(PROVIDED INFORMATION Opens)

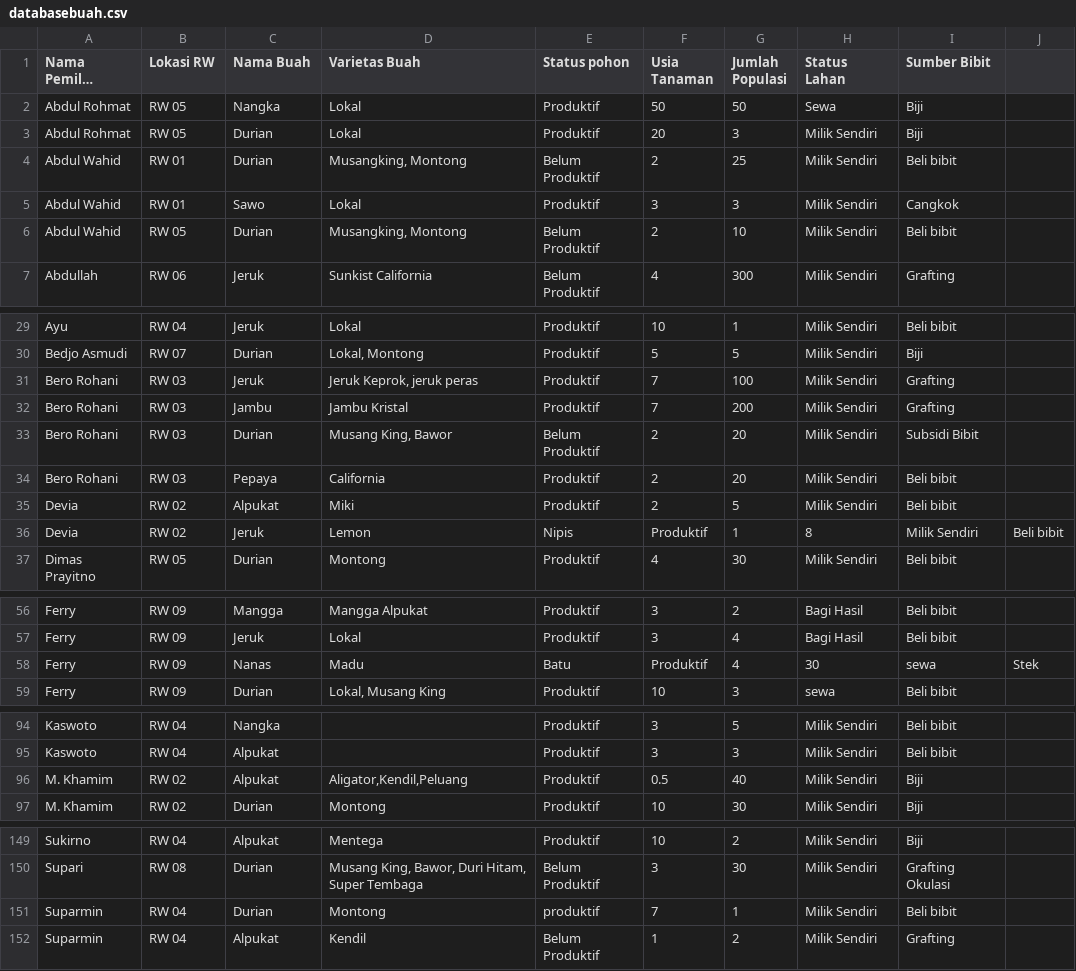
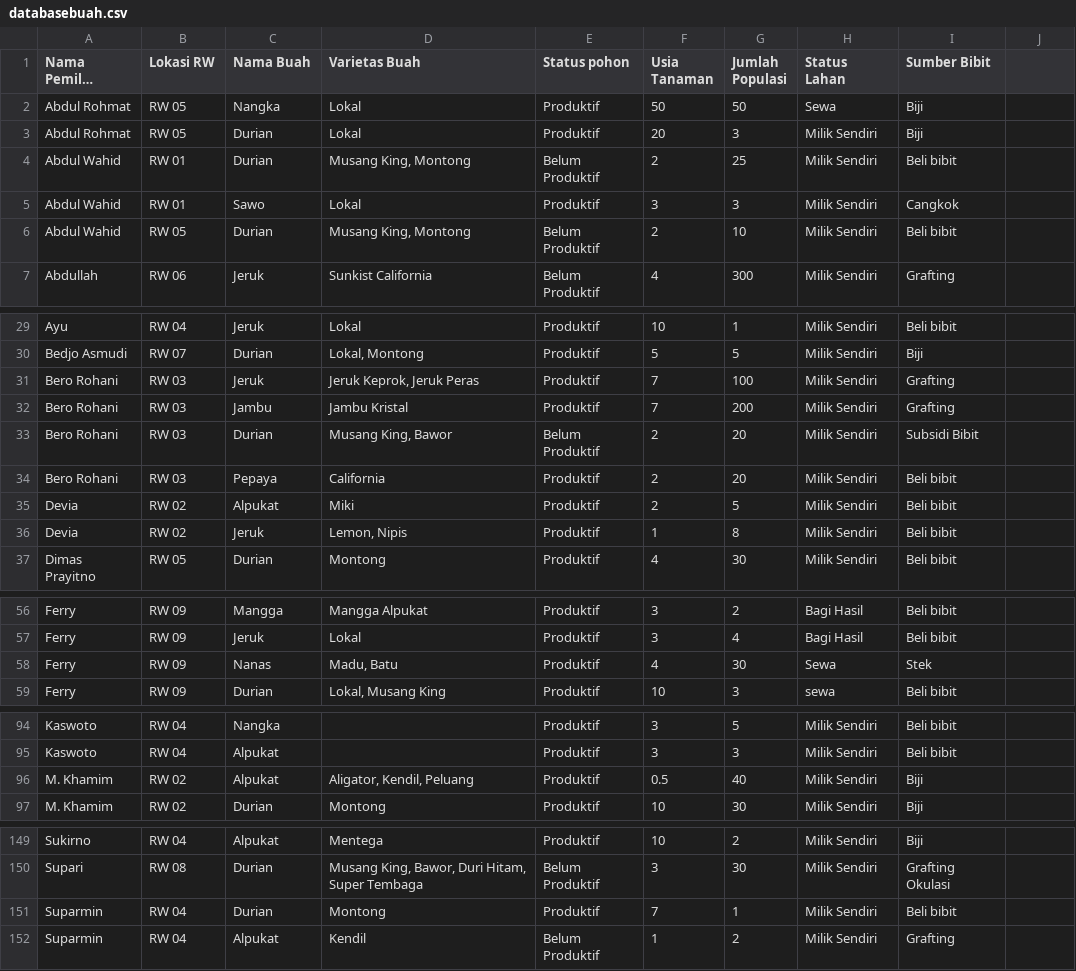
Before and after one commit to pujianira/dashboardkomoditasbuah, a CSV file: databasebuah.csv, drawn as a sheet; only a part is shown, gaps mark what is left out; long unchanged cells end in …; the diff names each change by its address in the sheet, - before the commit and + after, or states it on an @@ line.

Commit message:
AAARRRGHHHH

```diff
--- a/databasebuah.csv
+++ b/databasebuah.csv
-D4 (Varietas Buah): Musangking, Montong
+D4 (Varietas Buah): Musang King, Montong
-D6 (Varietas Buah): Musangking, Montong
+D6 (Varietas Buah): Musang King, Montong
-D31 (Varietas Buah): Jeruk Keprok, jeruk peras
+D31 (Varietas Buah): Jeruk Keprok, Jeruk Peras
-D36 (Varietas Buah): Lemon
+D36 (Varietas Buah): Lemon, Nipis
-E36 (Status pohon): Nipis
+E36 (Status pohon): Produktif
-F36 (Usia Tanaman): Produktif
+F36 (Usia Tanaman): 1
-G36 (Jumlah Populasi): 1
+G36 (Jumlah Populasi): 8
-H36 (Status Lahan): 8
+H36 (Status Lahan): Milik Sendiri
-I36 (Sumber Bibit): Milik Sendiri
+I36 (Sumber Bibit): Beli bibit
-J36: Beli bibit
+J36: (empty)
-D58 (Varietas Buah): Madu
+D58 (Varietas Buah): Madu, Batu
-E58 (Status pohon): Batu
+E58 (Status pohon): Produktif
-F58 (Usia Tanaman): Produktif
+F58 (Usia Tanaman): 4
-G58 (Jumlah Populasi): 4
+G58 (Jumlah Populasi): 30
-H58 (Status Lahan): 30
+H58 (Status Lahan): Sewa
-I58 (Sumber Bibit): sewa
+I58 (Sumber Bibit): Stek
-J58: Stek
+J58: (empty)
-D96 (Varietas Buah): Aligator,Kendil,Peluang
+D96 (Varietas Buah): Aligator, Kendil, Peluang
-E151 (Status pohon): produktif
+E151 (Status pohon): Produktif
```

(PROVIDED INFORMATION Closes)

Pictures stay out; everything else in the listing above gets restated word for word.

Before and after one commit to pujianira/dashboardkomoditasbuah, a CSV file: databasebuah.csv, drawn as a sheet; only a part is shown, gaps mark what is left out; long unchanged cells end in …; the diff names each change by its address in the sheet, - before the commit and + after, or states it on an @@ line.

Commit message:
AAARRRGHHHH

```diff
--- a/databasebuah.csv
+++ b/databasebuah.csv
-D4 (Varietas Buah): Musangking, Montong
+D4 (Varietas Buah): Musang King, Montong
-D6 (Varietas Buah): Musangking, Montong
+D6 (Varietas Buah): Musang King, Montong
-D31 (Varietas Buah): Jeruk Keprok, jeruk peras
+D31 (Varietas Buah): Jeruk Keprok, Jeruk Peras
-D36 (Varietas Buah): Lemon
+D36 (Varietas Buah): Lemon, Nipis
-E36 (Status pohon): Nipis
+E36 (Status pohon): Produktif
-F36 (Usia Tanaman): Produktif
+F36 (Usia Tanaman): 1
-G36 (Jumlah Populasi): 1
+G36 (Jumlah Populasi): 8
-H36 (Status Lahan): 8
+H36 (Status Lahan): Milik Sendiri
-I36 (Sumber Bibit): Milik Sendiri
+I36 (Sumber Bibit): Beli bibit
-J36: Beli bibit
+J36: (empty)
-D58 (Varietas Buah): Madu
+D58 (Varietas Buah): Madu, Batu
-E58 (Status pohon): Batu
+E58 (Status pohon): Produktif
-F58 (Usia Tanaman): Produktif
+F58 (Usia Tanaman): 4
-G58 (Jumlah Populasi): 4
+G58 (Jumlah Populasi): 30
-H58 (Status Lahan): 30
+H58 (Status Lahan): Sewa
-I58 (Sumber Bibit): sewa
+I58 (Sumber Bibit): Stek
-J58: Stek
+J58: (empty)
-D96 (Varietas Buah): Aligator,Kendil,Peluang
+D96 (Varietas Buah): Aligator, Kendil, Peluang
-E151 (Status pohon): produktif
+E151 (Status pohon): Produktif
```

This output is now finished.